To create the Challenge Index, which I used to rank the high schools below, I took the total number of Advanced Placement and International Baccalaureate tests given at a school in 2013 and divided that figure by the number of seniors who graduated in May or June of that year. Dividing by the number of seniors means a big school like Diamond Bar, which administered 2,657 AP tests and graduated 767 seniors in 2013, had no advantage over a small school like Harbor Teacher Preparation Academy, with only 323 AP tests and 86 graduates. Though students could take AP or IB tests without enrolling in the course, fewer than 1 percent of the tests are taken by the non-AP students.

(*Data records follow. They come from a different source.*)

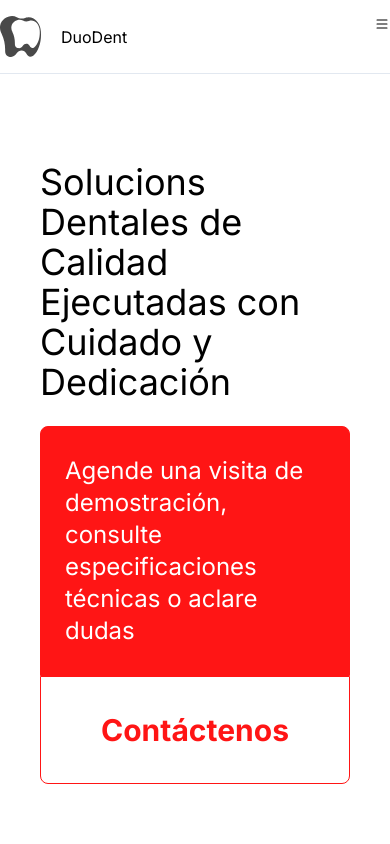
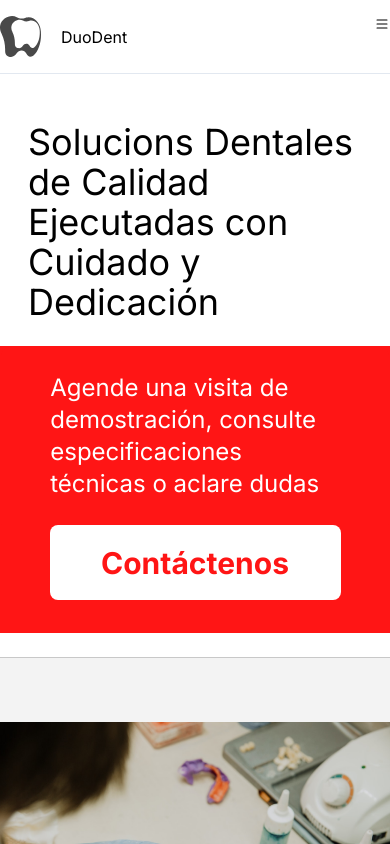
Before and after one commit to HyperMonkey3D/duodent-lab, a Next.js app: page / in a window 390 px wide. Shown: the top 844 px of the page. Built offline with nearby package versions, Linux system fonts and the light colour scheme.

Commit message:
added responsive changes

```diff
--- a/components/sections/Hero.tsx
+++ b/components/sections/Hero.tsx
@@ -3,18 +3,21 @@ import Link from "next/link"
 const Hero = () => {
     return(
         <section className="py-6">
-            <div className="container mx-auto flex flex-wrap lg:flex-nowrap justify-evenly p-10 bg-white">
-                <div className="w-full lg:w-[800px] py-6 bg-white">
-                    <h1 className="text-4xl md:text-5xl lg:text-6xl">Solucions Dentales de Calidad <br></br> Ejecutadas con Cuidado y Dedicación</h1>
+            <div className="container mx-auto lg:p-10 bg-white">
+                <div className="w-fit bg-white flex flex-wrap lg:flex-nowrap">
+                    <div className="w-full lg:w-[600px] xl:w-[800px] px-7 py-6 lg:py-6 sm:px-0 bg-white">
+                        <h1 className="text-4xl md:text-5xl lg:text-6xl">Solucions Dentales de Calidad <br></br> Ejecutadas con Cuidado y Dedicación</h1>
+                    </div>
+                    <div className="w-fit  flex flex-col justify-center lg:items-end items-center bg-duo-orange border border-duo-orange sm:rounded-lg">
+                        <div className="w-full lg:w-[350px] xl:w-[394px] h-fit lg:h-[250px]  sm:h-[175px] bg-duo-orange flex items-center border border-duo-orange rounded-t-lg">
+                            <p className="text-white py-6 lg:p-6 text-2xl w-3/4  lg:w-full mx-auto lg:mx-0 bg-duo-orange">Agende una visita de demostración, consulte especificaciones técnicas o aclare dudas</p>
+                        </div>
+                        <div className="w-3/4 sm:w-[400px] lg:w-[350px] xl:w-[394px] bg-white h-[75px] lg:h-[108px] flex items-center justify-center border-0 border-duo-orange rounded-lg lg:rounded-t-none md:rounded-b-lg mb-8 lg:my-0">
+                            <Link href={"#hablemos"} className={"text-duo-orange text-3xl sm:text-4xl   font-bold"}>Contáctenos</Link>
+                        </div>
+                    </div>
                 </div>
-                <div className="w-full xl:w-[500px]  flex flex-col justify-center lg:items-end items-center bg-white">
-                    <div className="w-full md:w-[600px] lg:w-[394px] h-[250px]  sm:h-[175px] bg-duo-orange flex items-center border border-duo-orange rounded-t-lg">
-                            <p className="text-white p-6 text-2xl ">Agende una visita de demostración, consulte especificaciones técnicas o aclare dudas</p>
-                    </div>
-                    <div className="w-full md:w-[600px]  lg:w-[394px] bg-white h-[108px] flex items-center justify-center border border-duo-orange rounded-b-lg">
-                            <Link href={"#hablemos"} className={"text-duo-orange text-3xl  sm:text-5xl font-bold"}>Contáctenos</Link>
-                        </div>
-                </div>
+
             </div>
         </section>
     )
--- a/components/sections/HeroProducts.tsx
+++ b/components/sections/HeroProducts.tsx
@@ -7,8 +7,9 @@ Image
 const HeroProducts = () => {
     return(
         <section className="py-9">
-            <div className="container mx-auto flex flex-wrap justify-center ">
-                <div className="w-[531px] bg-duo-orange p-9 flex items-center border-0 rounded-l-lg">
+            <div className="container mx-auto justify-center bg-white">
+                <div className="w-fit md:w-[600px] lg:w-fit flex flex-wrap lg:flex-nowrap bg-white mx-auto">
+                    <div className="w-full lg:w-[400px] xl:w-[531px] bg-duo-orange p-9 flex items-center border-0 sm:rounded-t-lg lg:rounded-tr-none lg:rounded-l-lg">
                         <h1 className="text-4xl text-white">Conozca Los Productos Dentales Que Elaboramos Para Sus Pacientes</h1>
                     </div>
                     <div>
@@ -16,9 +17,11 @@ const HeroProducts = () => {
                             src={technicianTwo}
                             alt="technician"
                             width={715}
-                        className="border-0 rounded-r-lg"
+                            className="border-0 sm:rounded-b-lg lg:rounded-b-none lg:rounded-r-lg"
                         />
                     </div>
+                </div>
+
             </div>
         </section>
     )
--- a/components/sections/PriceList.tsx
+++ b/components/sections/PriceList.tsx
@@ -7,12 +7,12 @@ const PriceList = () => {
     return(
         <section className="border-y border-duo-stroke py-10">
             <div className="container mx-auto ">
-                <div className="w-[1000px] mx-auto border border-duo-stroke rounded-lg">
+                <div className="w-5/6 lg:w-[1000px] mx-auto border border-duo-stroke rounded-lg">
                     <table className="mx-auto w-full table-auto h-[700px] ">
-                        <thead className=" h-[50px] ">
+                        <thead>
                             <tr >
-                                <th className="text-3xl text-left px-8 py-7 bg-duo-light-gray border-0 rounded-tl-lg">Producto</th>
-                                <th className="text-3xl text-left px-8 py-7 bg-duo-light-gray border-0 rounded-tr-lg">Precio Unidad</th>
+                                <th className="text-2xl lg:text-3xl text-left px-4 py-3 lg:px-8 lg:py-7 bg-duo-light-gray border-0 rounded-tl-lg">Producto</th>
+                                <th className="text-2xl lg:text-3xl text-left px-4 py-3 lg:px-8 lg:py-7 bg-duo-light-gray border-0 rounded-tr-lg">Precio Unidad</th>
                             </tr>
                         </thead>
                         <tbody>
@@ -22,8 +22,8 @@ const PriceList = () => {
                                     const {index, product, price} = item
                                     return(
                                             <tr key={index} >
-                                                <td className="text-2xl text-left border-t border-duo-stroke px-8 py-7">{product}</td>
-                                                <td className="text-2xl text-left border-t border-duo-stroke px-8 py-7">Q{price}</td>
+                                                <td className="text-xl lg:text-2xl text-left border-t border-duo-stroke px-2 py-4 lg:px-8 lg:py-7">{product}</td>
+                                                <td className="text-xl lg:text-2xl text-left border-t border-duo-stroke px-2 py-4 lg:px-8 lg:py-7">Q{price}</td>
                                             </tr>
                                     )
                                 })
```
Lines whose indentation alone changed are shown as unchanged.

Public schools aren’t always happy to be ranked, but freedom of information laws require that they provide the data used in the list. Private schools aren’t beholden to the same rules, and some refuse to share their data, saying they don’t want to be measured by numbers. Still, few L.A. County private schools with strong AP or IB programs declined to participate for these rankings. Schools were excluded if the portion of tests with passing scores was less than 10 percent.
How They Rank: